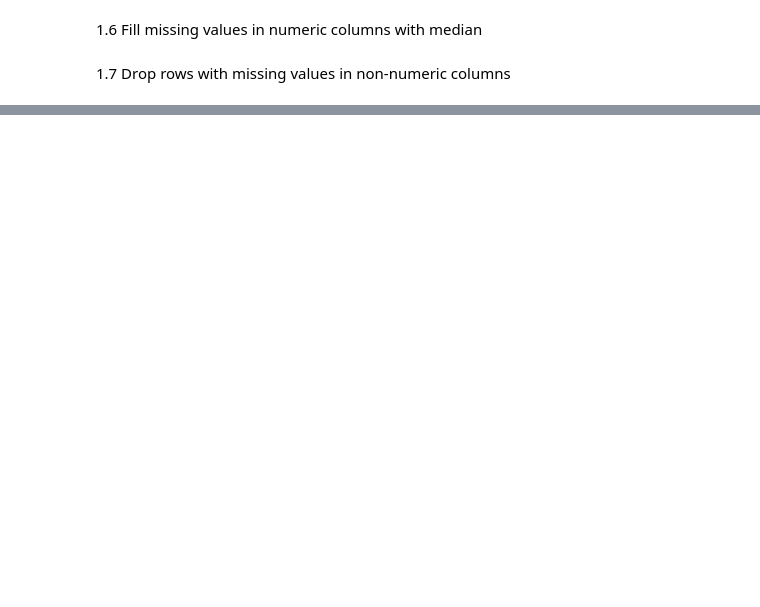
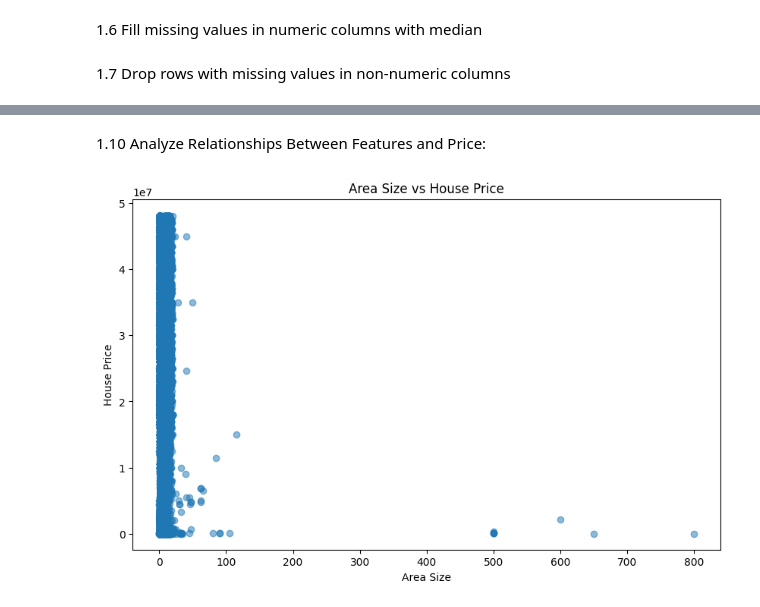
Before and after one commit to sadafwalliyani/Data_science_Projects, a Jupyter notebook: Task-1/House_Price_Analysis_and_Prediction.ipynb, the cells around one changed output, grey strips where cells are left out. Saved outputs shown, nothing was run; the diff lists cells and outputs as text; code cells hidden in the pictures; blank space fills up the shorter version.

```diff
--- a/Task-1/House_Price_Analysis_and_Prediction.ipynb
+++ b/Task-1/House_Price_Analysis_and_Prediction.ipynb
@@ -157,0 +132,12 @@ df['province_name'] = label_encoder.fit_transform(df['province_name'])
+# %% [markdown]
+1.10 Analyze Relationships Between Features and Price:
+# %%
+# Scatter plot for 'Area Size' vs 'price'
+plt.figure(figsize=(10, 6))
+plt.scatter(df['Area Size'], df['price'], alpha=0.5)
+plt.xlabel('Area Size')
+plt.ylabel('House Price')
+plt.title('Area Size vs House Price')
+plt.show()
+# %% [output]
+[figure, added]
```
Also changed, not shown: parts of 48 cells of this notebook.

Problem statement: All of the material above goes into the copy exactly as is; the pictures do not.

Solution to this task:
Before and after one commit to sadafwalliyani/Data_science_Projects, a Jupyter notebook: Task-1/House_Price_Analysis_and_Prediction.ipynb, the cells around one changed output, grey strips where cells are left out. Saved outputs shown, nothing was run; the diff lists cells and outputs as text; code cells hidden in the pictures; blank space fills up the shorter version.

```diff
--- a/Task-1/House_Price_Analysis_and_Prediction.ipynb
+++ b/Task-1/House_Price_Analysis_and_Prediction.ipynb
@@ -157,0 +132,12 @@ df['province_name'] = label_encoder.fit_transform(df['province_name'])
+# %% [markdown]
+1.10 Analyze Relationships Between Features and Price:
+# %%
+# Scatter plot for 'Area Size' vs 'price'
+plt.figure(figsize=(10, 6))
+plt.scatter(df['Area Size'], df['price'], alpha=0.5)
+plt.xlabel('Area Size')
+plt.ylabel('House Price')
+plt.title('Area Size vs House Price')
+plt.show()
+# %% [output]
+[figure, added]
```
Also changed, not shown: parts of 48 cells of this notebook.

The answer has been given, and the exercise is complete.